(YOUR GOAL)
Write every line below out again exactly, images omitted.

(INFORMATION GIVEN)
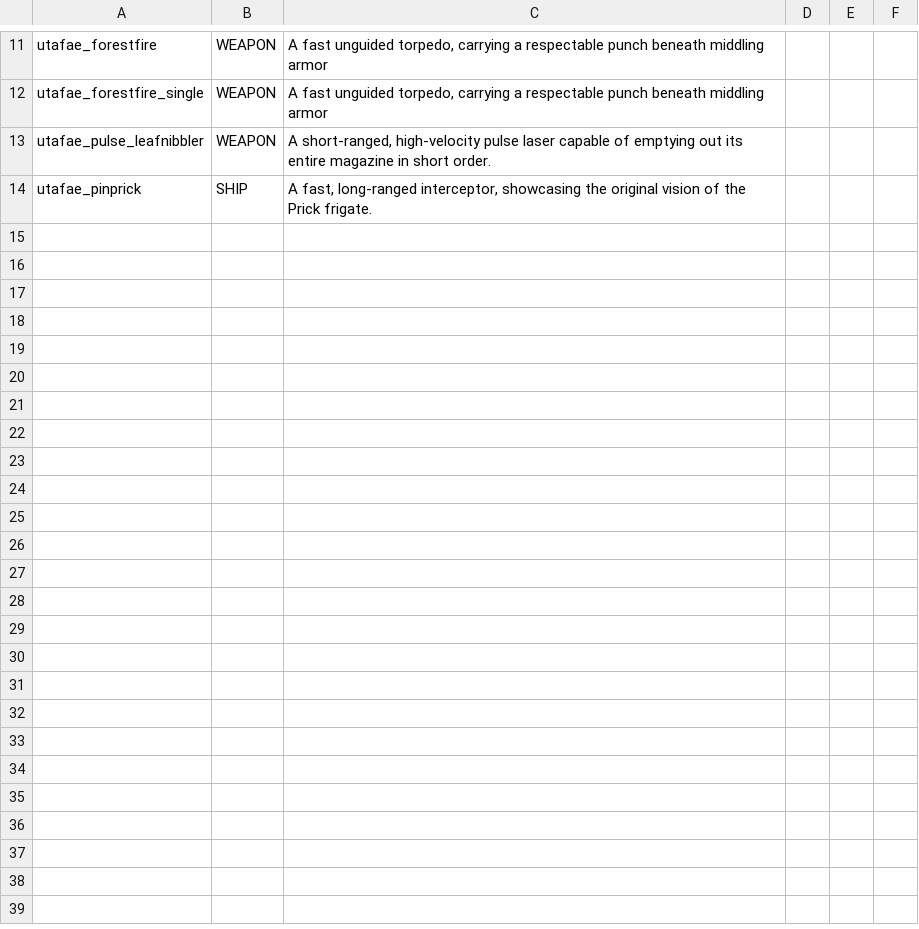
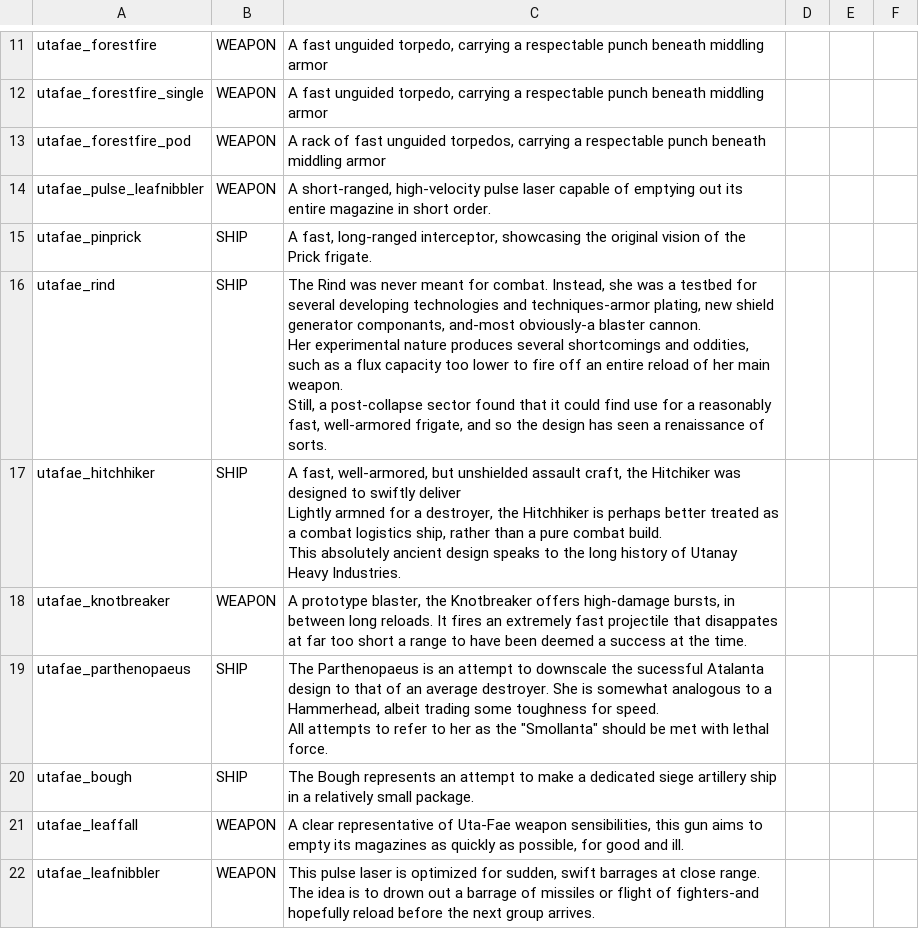
Before and after one commit to Kyubold/Uta-Fae-Shipyards, a CSV file: UtaFae/data/strings/descriptions.csv, drawn as a sheet; only a part is shown, gaps mark what is left out; ↵ is a line break in a cell; the diff names each change by its address in the sheet, - before the commit and + after, or states it on an @@ line.

```diff
--- a/UtaFae/data/strings/descriptions.csv
+++ b/UtaFae/data/strings/descriptions.csv
+row 13: utafae_forestfire_pod | WEAPON | A rack of fast unguided torpedos, carrying a respectable punch beneath middling armor
+row 16: utafae_rind | SHIP | The Rind was never meant for combat. Instead, she was a testbed for several developing technologies and techniques-armor plating, new shield generator componants, and-most obviously-a blaster cannon. ↵ Her experimental nature produces several shortcomings and oddities, such as a flux capacity too lower to fire off an entire reload of her main weapon. ↵ Still, a post-collapse sector found that it could find use for a reasonably fast, well-armored frigate, and so the design has seen a renaissance of sorts.
+row 17: utafae_hitchhiker | SHIP | A fast, well-armored, but unshielded assault craft, the Hitchiker was designed to swiftly deliver ↵ Lightly armned for a destroyer, the Hitchhiker is perhaps better treated as a combat logistics ship, rather than a pure combat build. ↵ This absolutely ancient design speaks to the long history of Utanay Heavy Industries.
+row 18: utafae_knotbreaker | WEAPON | A prototype blaster, the Knotbreaker offers high-damage bursts, in between long reloads. It fires an extremely fast projectile that disappates at far too short a range to have been deemed a success at the time.
+row 19: utafae_parthenopaeus | SHIP | The Parthenopaeus is an attempt to downscale the sucessful Atalanta design to that of an average destroyer. She is somewhat analogous to a Hammerhead, albeit trading some toughness for speed. ↵ All attempts to refer to her as the "Smollanta" should be met with lethal force.
+row 20: utafae_bough | SHIP | The Bough represents an attempt to make a dedicated siege artillery ship in a relatively small package.
+row 21: utafae_leaffall | WEAPON | A clear representative of Uta-Fae weapon sensibilities, this gun aims to empty its magazines as quickly as possible, for good and ill.
+row 22: utafae_leafnibbler | WEAPON | This pulse laser is optimized for sudden, swift barrages at close range. The idea is to drown out a barrage of missiles or flight of fighters-and hopefully reload before the next group arrives.
```
Also changed, not shown: UtaFae/data/hullmods/hull_mods.csv, UtaFae/data/hulls/ship_data.csv, 23 other files.
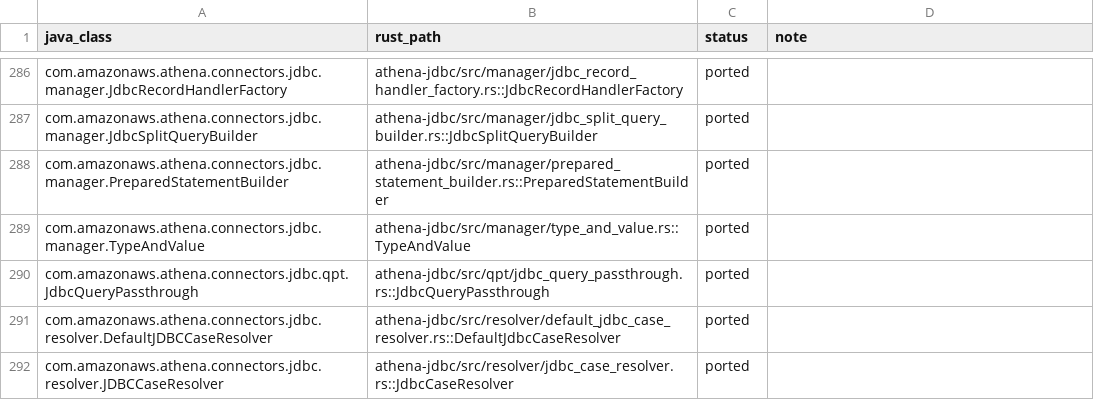
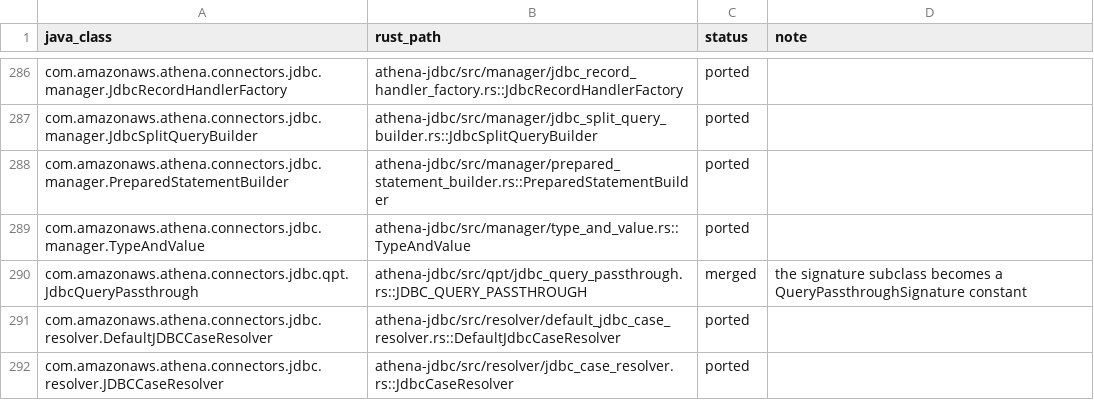
Before and after one commit to never-amazon/aws-athena-query-federation, a TSV file: rust/parity/classes.tsv, drawn as a sheet; only a part is shown, gaps mark what is left out.

Commit message:
Make QueryPassthroughSignature a struct of constants
The trait had one production implementor, a unit struct whose three
getters returned fresh Strings, and no implementor overrode the
custom_connector_verifications hook. A Copy struct with static schema,
name and arguments carries the same template methods, and the JDBC
signature becomes the JDBC_QUERY_PASSTHROUGH constant. Messages and the
case-insensitive comparison are unchanged.

```diff
--- a/rust/parity/classes.tsv
+++ b/rust/parity/classes.tsv
@@ -289,3 +289,3 @@ com.amazonaws.athena.connectors.jdbc.manager.PreparedStatementBuilder	athena-jdb
 com.amazonaws.athena.connectors.jdbc.manager.TypeAndValue	athena-jdbc/src/manager/type_and_value.rs::TypeAndValue	ported	
-com.amazonaws.athena.connectors.jdbc.qpt.JdbcQueryPassthrough	athena-jdbc/src/qpt/jdbc_query_passthrough.rs::JdbcQueryPassthrough	ported	
+com.amazonaws.athena.connectors.jdbc.qpt.JdbcQueryPassthrough	athena-jdbc/src/qpt/jdbc_query_passthrough.rs::JDBC_QUERY_PASSTHROUGH	merged	the signature subclass becomes a QueryPassthroughSignature constant
 com.amazonaws.athena.connectors.jdbc.resolver.DefaultJDBCCaseResolver	athena-jdbc/src/resolver/default_jdbc_case_resolver.rs::DefaultJdbcCaseResolver	ported	
```
Also changed, not shown: 8 other files.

(OUTPUT BELOW)
Before and after one commit to Kyubold/Uta-Fae-Shipyards, a CSV file: UtaFae/data/strings/descriptions.csv, drawn as a sheet; only a part is shown, gaps mark what is left out; ↵ is a line break in a cell; the diff names each change by its address in the sheet, - before the commit and + after, or states it on an @@ line.

```diff
--- a/UtaFae/data/strings/descriptions.csv
+++ b/UtaFae/data/strings/descriptions.csv
+row 13: utafae_forestfire_pod | WEAPON | A rack of fast unguided torpedos, carrying a respectable punch beneath middling armor
+row 16: utafae_rind | SHIP | The Rind was never meant for combat. Instead, she was a testbed for several developing technologies and techniques-armor plating, new shield generator componants, and-most obviously-a blaster cannon. ↵ Her experimental nature produces several shortcomings and oddities, such as a flux capacity too lower to fire off an entire reload of her main weapon. ↵ Still, a post-collapse sector found that it could find use for a reasonably fast, well-armored frigate, and so the design has seen a renaissance of sorts.
+row 17: utafae_hitchhiker | SHIP | A fast, well-armored, but unshielded assault craft, the Hitchiker was designed to swiftly deliver ↵ Lightly armned for a destroyer, the Hitchhiker is perhaps better treated as a combat logistics ship, rather than a pure combat build. ↵ This absolutely ancient design speaks to the long history of Utanay Heavy Industries.
+row 18: utafae_knotbreaker | WEAPON | A prototype blaster, the Knotbreaker offers high-damage bursts, in between long reloads. It fires an extremely fast projectile that disappates at far too short a range to have been deemed a success at the time.
+row 19: utafae_parthenopaeus | SHIP | The Parthenopaeus is an attempt to downscale the sucessful Atalanta design to that of an average destroyer. She is somewhat analogous to a Hammerhead, albeit trading some toughness for speed. ↵ All attempts to refer to her as the "Smollanta" should be met with lethal force.
+row 20: utafae_bough | SHIP | The Bough represents an attempt to make a dedicated siege artillery ship in a relatively small package.
+row 21: utafae_leaffall | WEAPON | A clear representative of Uta-Fae weapon sensibilities, this gun aims to empty its magazines as quickly as possible, for good and ill.
+row 22: utafae_leafnibbler | WEAPON | This pulse laser is optimized for sudden, swift barrages at close range. The idea is to drown out a barrage of missiles or flight of fighters-and hopefully reload before the next group arrives.
```
Also changed, not shown: UtaFae/data/hullmods/hull_mods.csv, UtaFae/data/hulls/ship_data.csv, 23 other files.
Before and after one commit to never-amazon/aws-athena-query-federation, a TSV file: rust/parity/classes.tsv, drawn as a sheet; only a part is shown, gaps mark what is left out.

Commit message:
Make QueryPassthroughSignature a struct of constants
The trait had one production implementor, a unit struct whose three
getters returned fresh Strings, and no implementor overrode the
custom_connector_verifications hook. A Copy struct with static schema,
name and arguments carries the same template methods, and the JDBC
signature becomes the JDBC_QUERY_PASSTHROUGH constant. Messages and the
case-insensitive comparison are unchanged.

```diff
--- a/rust/parity/classes.tsv
+++ b/rust/parity/classes.tsv
@@ -289,3 +289,3 @@ com.amazonaws.athena.connectors.jdbc.manager.PreparedStatementBuilder	athena-jdb
 com.amazonaws.athena.connectors.jdbc.manager.TypeAndValue	athena-jdbc/src/manager/type_and_value.rs::TypeAndValue	ported	
-com.amazonaws.athena.connectors.jdbc.qpt.JdbcQueryPassthrough	athena-jdbc/src/qpt/jdbc_query_passthrough.rs::JdbcQueryPassthrough	ported	
+com.amazonaws.athena.connectors.jdbc.qpt.JdbcQueryPassthrough	athena-jdbc/src/qpt/jdbc_query_passthrough.rs::JDBC_QUERY_PASSTHROUGH	merged	the signature subclass becomes a QueryPassthroughSignature constant
 com.amazonaws.athena.connectors.jdbc.resolver.DefaultJDBCCaseResolver	athena-jdbc/src/resolver/default_jdbc_case_resolver.rs::DefaultJdbcCaseResolver	ported	
```
Also changed, not shown: 8 other files.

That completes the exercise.